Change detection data

- - - -

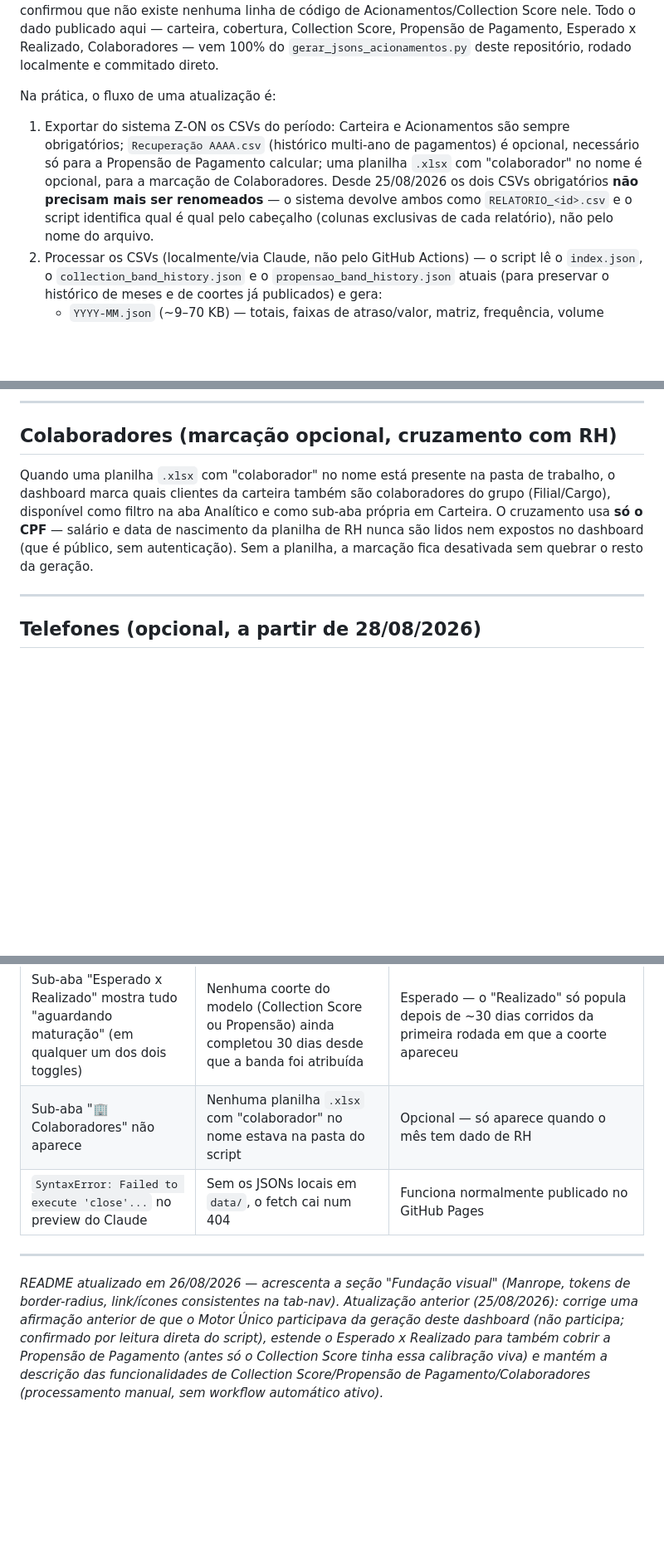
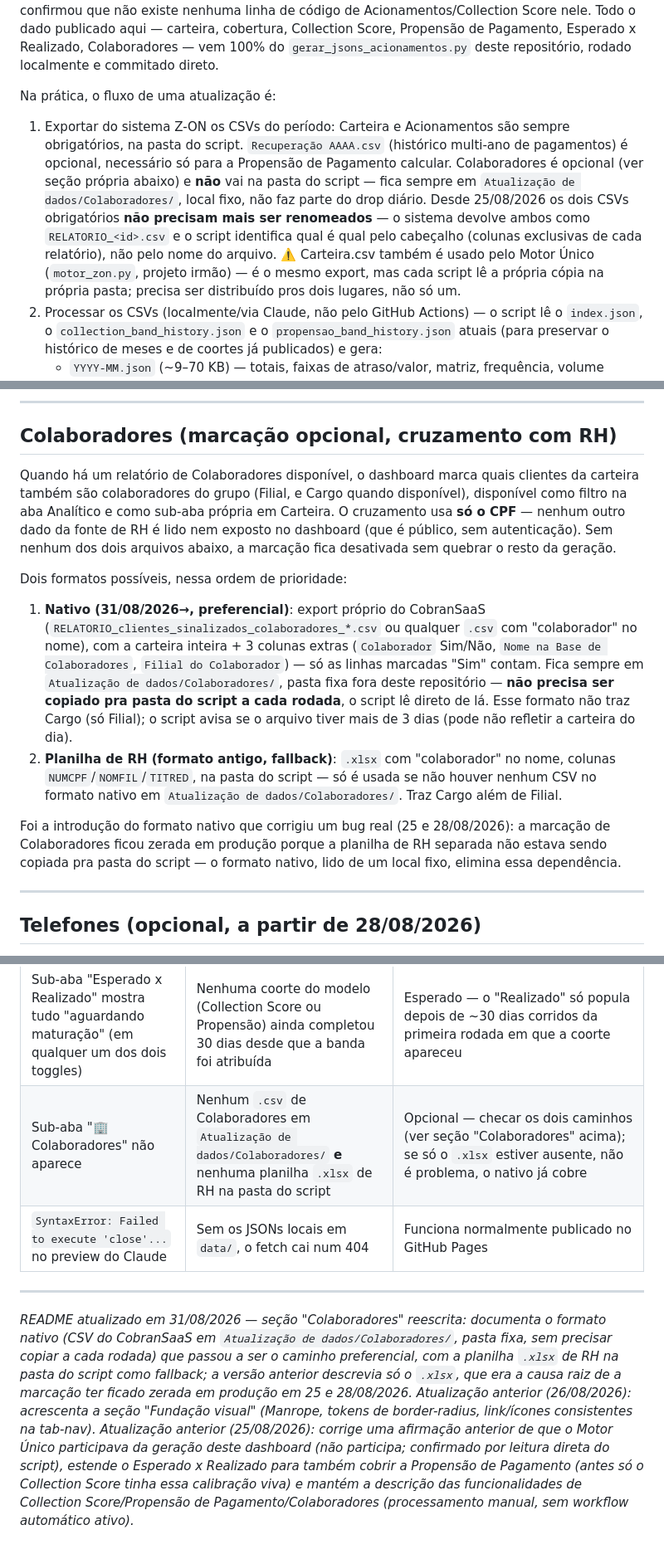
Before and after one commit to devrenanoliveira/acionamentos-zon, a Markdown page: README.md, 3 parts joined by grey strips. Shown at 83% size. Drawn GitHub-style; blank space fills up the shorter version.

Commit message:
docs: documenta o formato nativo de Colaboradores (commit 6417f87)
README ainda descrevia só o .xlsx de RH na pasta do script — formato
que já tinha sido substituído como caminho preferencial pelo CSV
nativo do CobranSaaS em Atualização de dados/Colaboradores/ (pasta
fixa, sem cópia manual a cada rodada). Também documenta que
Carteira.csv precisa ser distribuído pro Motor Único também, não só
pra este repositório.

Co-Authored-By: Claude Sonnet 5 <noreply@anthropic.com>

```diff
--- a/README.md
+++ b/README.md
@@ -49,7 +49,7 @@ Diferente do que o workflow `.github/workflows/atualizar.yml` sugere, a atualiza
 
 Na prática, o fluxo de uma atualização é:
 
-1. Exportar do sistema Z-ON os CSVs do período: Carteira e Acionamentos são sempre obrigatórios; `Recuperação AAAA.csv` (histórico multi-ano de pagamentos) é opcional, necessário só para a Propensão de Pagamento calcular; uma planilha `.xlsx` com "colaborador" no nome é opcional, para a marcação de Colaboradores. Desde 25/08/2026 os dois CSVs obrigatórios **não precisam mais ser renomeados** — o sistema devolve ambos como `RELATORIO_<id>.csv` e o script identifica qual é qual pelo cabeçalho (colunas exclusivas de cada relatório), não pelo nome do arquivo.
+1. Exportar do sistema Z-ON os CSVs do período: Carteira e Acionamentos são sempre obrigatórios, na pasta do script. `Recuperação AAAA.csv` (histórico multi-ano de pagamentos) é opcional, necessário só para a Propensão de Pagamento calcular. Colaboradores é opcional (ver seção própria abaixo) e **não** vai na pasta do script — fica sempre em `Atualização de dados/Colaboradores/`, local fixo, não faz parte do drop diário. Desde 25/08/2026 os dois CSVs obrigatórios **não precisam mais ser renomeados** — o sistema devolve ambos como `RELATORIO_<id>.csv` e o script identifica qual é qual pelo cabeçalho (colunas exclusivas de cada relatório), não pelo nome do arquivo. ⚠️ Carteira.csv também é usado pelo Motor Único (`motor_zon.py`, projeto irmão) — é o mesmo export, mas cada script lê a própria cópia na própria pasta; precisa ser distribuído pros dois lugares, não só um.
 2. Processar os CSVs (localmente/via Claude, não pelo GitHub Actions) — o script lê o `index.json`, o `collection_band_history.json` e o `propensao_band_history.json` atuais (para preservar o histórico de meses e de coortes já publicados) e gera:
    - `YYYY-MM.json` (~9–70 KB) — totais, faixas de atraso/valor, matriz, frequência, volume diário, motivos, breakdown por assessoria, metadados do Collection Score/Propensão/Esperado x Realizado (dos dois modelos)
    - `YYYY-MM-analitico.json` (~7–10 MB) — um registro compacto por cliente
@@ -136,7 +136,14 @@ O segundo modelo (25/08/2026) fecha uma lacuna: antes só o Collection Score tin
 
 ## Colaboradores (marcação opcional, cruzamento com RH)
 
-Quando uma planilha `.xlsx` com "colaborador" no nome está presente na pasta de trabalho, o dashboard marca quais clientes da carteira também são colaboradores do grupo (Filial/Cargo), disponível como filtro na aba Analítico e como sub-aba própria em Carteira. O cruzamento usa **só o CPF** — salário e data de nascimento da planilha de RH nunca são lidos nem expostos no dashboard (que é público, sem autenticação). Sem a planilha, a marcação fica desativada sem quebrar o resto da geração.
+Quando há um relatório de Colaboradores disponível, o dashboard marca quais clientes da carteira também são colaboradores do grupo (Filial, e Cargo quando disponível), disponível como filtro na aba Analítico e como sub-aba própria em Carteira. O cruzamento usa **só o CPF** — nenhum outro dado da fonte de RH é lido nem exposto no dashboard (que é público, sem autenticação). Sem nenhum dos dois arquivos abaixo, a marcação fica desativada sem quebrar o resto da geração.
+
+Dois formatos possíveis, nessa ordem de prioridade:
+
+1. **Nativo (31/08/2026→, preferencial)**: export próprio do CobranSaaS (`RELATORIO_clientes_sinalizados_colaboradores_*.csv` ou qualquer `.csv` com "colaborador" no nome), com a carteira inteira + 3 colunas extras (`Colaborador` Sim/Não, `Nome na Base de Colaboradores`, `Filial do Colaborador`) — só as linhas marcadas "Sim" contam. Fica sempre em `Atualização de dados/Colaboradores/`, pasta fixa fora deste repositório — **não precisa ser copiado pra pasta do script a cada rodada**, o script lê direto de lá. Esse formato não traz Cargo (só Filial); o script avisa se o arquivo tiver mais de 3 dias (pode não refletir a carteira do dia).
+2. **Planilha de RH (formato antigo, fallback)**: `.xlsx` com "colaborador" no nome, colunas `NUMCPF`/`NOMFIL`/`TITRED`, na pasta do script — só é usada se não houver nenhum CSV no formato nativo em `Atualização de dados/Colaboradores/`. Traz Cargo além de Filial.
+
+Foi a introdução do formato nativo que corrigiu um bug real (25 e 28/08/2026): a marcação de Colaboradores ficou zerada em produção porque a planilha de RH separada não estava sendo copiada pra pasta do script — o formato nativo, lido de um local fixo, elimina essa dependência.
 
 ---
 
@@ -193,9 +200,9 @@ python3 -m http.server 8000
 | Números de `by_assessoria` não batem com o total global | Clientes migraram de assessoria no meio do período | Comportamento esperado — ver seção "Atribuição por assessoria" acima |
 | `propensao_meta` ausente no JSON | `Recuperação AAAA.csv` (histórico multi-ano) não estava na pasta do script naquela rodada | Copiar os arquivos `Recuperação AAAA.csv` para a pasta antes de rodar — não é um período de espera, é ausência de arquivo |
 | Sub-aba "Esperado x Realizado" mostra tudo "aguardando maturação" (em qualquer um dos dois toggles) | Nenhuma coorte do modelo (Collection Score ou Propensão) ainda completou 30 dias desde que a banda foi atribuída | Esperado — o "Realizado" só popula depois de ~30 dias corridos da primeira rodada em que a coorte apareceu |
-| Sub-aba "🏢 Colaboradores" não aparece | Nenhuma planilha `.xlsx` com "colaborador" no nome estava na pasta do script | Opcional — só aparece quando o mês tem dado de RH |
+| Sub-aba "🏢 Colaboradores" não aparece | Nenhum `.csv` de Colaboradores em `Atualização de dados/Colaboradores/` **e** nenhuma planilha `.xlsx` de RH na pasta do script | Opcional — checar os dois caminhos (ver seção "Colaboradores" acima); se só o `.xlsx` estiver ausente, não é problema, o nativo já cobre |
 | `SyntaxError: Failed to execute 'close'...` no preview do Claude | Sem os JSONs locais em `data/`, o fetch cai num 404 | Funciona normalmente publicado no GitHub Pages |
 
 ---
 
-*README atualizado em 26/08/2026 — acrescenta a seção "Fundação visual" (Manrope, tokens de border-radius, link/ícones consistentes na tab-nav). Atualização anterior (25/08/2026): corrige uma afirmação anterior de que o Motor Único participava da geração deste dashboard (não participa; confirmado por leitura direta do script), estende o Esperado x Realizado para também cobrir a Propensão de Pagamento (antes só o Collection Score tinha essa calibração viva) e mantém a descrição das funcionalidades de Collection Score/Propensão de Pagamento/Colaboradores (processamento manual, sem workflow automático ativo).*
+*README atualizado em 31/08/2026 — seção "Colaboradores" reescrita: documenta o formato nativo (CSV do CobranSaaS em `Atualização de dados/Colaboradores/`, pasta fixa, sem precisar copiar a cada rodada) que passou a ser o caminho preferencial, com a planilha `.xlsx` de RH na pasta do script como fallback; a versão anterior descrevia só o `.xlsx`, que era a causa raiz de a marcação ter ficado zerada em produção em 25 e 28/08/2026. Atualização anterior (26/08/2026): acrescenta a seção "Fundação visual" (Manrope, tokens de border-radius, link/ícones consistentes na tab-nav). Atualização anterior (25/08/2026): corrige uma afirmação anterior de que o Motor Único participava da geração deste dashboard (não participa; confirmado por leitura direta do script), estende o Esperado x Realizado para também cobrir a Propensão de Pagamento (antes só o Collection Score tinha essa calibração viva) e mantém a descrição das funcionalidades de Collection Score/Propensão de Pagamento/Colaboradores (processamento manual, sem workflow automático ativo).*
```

- - - -

WHAT YOU SHOULD DO: What is needed here is how many lines of the entries contain "assessoria"; give that number alone.

OUTPUT FOR THIS TASK: 2